'''
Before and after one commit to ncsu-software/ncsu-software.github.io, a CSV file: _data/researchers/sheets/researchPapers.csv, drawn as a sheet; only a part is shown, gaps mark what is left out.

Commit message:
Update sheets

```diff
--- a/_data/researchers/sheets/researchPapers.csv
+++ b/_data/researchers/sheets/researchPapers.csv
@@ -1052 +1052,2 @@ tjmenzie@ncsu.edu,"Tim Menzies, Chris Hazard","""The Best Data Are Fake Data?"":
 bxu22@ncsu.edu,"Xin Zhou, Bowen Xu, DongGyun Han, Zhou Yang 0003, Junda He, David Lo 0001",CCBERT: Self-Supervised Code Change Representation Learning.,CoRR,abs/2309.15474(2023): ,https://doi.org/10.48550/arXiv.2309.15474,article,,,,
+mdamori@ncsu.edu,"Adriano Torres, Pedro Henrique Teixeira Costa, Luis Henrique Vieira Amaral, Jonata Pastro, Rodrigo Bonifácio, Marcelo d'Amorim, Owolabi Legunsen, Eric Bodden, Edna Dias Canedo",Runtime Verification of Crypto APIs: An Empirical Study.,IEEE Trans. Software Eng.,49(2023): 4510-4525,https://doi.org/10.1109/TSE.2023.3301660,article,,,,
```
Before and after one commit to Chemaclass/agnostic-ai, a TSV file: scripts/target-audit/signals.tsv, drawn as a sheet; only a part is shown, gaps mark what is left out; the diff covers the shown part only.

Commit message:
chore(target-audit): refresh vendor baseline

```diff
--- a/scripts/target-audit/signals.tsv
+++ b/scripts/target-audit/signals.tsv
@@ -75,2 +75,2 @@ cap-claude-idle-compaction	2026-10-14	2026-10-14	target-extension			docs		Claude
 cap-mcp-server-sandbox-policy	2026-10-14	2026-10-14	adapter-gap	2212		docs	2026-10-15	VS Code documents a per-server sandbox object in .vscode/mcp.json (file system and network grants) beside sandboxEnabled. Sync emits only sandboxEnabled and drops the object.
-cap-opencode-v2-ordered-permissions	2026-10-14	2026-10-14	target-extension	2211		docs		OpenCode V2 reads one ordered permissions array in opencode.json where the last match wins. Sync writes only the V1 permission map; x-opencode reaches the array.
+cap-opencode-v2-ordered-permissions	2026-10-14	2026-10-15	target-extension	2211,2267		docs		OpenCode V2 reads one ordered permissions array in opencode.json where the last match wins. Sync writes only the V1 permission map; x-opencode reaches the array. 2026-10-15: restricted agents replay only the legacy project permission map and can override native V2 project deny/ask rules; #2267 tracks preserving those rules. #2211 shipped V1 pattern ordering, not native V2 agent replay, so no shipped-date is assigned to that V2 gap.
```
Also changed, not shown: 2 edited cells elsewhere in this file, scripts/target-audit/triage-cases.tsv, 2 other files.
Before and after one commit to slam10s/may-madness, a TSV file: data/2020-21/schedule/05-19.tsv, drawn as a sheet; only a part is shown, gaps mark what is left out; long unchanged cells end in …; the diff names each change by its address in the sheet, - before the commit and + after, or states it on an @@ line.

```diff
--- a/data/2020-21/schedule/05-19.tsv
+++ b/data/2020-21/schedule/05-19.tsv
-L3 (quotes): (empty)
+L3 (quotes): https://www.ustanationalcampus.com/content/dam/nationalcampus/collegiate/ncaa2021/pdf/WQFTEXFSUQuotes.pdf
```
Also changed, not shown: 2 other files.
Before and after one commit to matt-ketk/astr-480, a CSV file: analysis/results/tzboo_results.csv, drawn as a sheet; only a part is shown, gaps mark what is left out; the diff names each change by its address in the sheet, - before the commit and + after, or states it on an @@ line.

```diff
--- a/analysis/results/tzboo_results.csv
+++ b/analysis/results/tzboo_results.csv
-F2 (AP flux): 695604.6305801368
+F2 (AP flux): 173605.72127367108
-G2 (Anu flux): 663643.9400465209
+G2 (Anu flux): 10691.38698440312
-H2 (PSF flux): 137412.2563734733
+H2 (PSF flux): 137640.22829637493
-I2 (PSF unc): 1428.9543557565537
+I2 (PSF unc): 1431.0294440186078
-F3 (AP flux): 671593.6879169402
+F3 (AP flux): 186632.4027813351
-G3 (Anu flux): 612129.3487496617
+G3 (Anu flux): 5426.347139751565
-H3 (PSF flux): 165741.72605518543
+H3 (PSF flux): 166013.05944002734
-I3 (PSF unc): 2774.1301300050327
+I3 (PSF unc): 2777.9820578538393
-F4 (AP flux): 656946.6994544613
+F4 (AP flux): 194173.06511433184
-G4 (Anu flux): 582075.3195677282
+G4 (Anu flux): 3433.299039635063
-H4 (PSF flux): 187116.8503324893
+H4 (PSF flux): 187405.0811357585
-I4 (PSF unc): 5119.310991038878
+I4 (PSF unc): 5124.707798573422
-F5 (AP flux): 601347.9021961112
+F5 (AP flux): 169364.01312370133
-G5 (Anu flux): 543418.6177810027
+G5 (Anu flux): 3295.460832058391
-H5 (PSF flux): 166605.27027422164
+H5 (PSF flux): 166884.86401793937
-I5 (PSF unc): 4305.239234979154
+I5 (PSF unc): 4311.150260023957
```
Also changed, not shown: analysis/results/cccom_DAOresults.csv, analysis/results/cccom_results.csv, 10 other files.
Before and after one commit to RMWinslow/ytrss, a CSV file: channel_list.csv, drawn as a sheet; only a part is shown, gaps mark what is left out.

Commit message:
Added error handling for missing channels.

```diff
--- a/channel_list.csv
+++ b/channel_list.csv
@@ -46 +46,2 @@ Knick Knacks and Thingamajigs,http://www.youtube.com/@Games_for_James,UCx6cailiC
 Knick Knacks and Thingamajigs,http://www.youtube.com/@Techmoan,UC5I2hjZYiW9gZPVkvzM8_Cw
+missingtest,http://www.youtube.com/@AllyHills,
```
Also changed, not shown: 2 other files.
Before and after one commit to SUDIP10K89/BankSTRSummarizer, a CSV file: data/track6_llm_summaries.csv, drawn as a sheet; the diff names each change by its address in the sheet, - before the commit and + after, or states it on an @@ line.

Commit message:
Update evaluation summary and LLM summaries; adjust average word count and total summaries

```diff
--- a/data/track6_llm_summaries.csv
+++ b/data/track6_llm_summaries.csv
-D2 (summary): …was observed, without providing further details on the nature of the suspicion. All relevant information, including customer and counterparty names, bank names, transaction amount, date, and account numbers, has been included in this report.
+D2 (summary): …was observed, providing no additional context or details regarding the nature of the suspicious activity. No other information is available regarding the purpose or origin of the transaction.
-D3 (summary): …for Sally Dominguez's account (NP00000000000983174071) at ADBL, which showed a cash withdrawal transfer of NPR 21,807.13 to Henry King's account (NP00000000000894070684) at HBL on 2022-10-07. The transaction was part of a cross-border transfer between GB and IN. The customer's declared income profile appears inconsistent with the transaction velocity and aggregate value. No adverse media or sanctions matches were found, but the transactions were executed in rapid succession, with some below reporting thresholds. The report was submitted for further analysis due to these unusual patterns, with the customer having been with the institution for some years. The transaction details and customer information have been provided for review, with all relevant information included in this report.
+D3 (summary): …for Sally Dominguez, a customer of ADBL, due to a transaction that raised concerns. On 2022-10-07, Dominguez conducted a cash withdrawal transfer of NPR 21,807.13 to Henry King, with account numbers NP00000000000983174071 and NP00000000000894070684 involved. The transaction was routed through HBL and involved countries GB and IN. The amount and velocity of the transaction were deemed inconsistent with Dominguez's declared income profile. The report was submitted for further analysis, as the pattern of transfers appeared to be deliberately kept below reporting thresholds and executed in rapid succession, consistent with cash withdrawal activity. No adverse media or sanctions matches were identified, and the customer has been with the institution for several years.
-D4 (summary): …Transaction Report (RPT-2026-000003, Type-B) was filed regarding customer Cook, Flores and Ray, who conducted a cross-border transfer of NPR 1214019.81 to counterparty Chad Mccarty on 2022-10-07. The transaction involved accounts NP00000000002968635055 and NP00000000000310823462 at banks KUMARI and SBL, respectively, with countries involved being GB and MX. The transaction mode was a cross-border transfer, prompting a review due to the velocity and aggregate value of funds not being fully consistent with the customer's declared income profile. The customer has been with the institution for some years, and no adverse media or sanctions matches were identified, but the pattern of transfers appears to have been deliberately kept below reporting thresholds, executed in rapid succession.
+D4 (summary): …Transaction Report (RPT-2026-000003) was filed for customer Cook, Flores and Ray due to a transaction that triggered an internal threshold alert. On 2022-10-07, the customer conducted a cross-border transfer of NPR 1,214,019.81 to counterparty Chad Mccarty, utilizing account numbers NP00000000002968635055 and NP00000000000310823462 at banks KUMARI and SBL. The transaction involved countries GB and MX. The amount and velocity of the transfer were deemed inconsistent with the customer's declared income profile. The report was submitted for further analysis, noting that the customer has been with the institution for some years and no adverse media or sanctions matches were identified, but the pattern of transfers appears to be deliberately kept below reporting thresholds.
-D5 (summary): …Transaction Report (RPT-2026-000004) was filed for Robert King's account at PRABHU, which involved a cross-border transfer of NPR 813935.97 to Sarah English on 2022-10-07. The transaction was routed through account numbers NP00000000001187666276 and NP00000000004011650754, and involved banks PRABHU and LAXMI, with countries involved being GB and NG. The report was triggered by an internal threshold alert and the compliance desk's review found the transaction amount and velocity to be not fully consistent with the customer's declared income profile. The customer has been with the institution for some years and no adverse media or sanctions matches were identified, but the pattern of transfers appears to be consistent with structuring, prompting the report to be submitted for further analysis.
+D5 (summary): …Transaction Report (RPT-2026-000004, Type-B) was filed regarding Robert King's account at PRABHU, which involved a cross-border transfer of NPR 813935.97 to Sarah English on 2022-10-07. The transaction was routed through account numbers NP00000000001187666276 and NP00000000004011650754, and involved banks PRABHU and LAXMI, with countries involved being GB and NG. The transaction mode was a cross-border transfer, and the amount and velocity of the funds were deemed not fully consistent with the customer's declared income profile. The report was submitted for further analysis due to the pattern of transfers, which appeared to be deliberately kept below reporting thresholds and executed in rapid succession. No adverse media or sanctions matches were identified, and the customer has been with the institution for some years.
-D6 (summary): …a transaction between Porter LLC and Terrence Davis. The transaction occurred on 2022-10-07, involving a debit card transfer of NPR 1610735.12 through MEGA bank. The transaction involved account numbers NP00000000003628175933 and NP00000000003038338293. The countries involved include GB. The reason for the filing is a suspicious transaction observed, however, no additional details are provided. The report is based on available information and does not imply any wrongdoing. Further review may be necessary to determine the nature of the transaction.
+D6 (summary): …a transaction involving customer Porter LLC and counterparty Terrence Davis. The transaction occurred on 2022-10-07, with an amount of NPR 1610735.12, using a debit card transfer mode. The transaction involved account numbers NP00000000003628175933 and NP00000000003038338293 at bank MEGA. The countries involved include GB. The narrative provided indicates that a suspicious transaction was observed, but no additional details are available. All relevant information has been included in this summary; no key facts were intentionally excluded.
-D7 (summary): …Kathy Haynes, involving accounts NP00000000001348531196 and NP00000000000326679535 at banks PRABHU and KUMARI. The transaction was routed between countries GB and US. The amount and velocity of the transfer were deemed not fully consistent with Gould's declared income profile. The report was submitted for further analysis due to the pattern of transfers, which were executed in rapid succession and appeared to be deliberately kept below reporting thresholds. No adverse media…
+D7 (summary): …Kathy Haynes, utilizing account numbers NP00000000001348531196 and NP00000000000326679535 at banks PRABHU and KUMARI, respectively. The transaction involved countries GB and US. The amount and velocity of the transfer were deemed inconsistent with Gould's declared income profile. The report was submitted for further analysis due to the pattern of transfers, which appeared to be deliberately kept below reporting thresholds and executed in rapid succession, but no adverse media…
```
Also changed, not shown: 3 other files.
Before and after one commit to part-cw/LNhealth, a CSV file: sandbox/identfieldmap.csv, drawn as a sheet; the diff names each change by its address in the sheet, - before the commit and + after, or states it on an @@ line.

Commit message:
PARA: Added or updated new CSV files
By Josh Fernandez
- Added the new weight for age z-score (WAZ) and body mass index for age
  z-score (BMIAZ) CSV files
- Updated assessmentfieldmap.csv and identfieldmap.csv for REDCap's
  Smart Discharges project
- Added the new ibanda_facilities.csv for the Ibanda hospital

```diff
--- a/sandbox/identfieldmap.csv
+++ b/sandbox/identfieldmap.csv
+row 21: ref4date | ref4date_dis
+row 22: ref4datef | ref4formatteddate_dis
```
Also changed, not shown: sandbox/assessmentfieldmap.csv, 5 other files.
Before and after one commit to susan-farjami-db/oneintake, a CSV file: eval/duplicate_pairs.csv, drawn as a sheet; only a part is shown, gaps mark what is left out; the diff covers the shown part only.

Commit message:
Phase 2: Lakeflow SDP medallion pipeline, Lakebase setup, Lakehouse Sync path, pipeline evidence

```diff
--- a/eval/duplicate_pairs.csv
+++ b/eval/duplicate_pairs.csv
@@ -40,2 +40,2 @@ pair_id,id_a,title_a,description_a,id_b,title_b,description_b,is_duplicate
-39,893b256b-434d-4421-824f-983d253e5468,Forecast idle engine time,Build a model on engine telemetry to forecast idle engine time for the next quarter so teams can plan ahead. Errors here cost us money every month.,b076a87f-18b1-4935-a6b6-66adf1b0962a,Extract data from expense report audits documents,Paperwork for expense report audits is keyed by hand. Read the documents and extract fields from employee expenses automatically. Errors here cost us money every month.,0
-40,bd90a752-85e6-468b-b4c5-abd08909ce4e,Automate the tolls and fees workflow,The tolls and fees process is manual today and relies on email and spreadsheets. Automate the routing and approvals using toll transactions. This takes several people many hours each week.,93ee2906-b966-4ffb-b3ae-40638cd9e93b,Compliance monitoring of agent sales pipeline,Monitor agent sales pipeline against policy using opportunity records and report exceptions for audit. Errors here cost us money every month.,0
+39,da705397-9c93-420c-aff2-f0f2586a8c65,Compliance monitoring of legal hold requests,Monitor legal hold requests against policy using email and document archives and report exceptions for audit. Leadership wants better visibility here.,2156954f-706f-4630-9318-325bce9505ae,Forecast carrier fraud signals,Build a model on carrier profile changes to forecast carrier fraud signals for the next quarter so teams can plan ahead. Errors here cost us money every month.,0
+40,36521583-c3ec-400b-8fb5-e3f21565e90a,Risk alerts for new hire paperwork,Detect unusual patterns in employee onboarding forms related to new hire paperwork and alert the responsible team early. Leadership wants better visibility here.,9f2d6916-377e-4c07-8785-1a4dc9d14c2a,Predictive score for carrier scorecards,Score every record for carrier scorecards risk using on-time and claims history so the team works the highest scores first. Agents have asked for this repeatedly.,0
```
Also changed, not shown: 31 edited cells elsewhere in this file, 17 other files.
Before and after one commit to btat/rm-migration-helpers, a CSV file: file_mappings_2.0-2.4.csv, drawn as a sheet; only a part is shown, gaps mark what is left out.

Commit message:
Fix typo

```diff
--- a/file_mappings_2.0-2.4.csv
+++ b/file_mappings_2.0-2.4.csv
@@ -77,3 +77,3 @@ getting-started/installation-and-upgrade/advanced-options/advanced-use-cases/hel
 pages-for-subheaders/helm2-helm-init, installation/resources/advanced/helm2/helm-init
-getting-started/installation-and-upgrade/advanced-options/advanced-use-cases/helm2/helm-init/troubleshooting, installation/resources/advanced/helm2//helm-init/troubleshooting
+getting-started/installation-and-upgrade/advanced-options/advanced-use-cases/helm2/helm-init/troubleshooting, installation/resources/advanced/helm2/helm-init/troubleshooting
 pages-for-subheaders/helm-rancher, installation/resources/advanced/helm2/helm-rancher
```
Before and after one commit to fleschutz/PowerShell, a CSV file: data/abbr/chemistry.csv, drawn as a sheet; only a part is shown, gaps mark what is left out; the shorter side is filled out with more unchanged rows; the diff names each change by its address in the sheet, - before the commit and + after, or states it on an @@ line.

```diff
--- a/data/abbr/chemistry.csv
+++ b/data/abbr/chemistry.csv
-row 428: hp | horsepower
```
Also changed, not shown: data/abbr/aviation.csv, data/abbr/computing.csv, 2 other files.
'''
Requirement: The lines that mention the word "installation" should be pulled from the records above.

Expected output:
@@ -77,3 +77,3 @@ getting-started/installation-and-upgrade/advanced-options/advanced-use-cases/hel
 pages-for-subheaders/helm2-helm-init, installation/resources/advanced/helm2/helm-init
-getting-started/installation-and-upgrade/advanced-options/advanced-use-cases/helm2/helm-init/troubleshooting, installation/resources/advanced/helm2//helm-init/troubleshooting
+getting-started/installation-and-upgrade/advanced-options/advanced-use-cases/helm2/helm-init/troubleshooting, installation/resources/advanced/helm2/helm-init/troubleshooting
 pages-for-subheaders/helm-rancher, installation/resources/advanced/helm2/helm-rancher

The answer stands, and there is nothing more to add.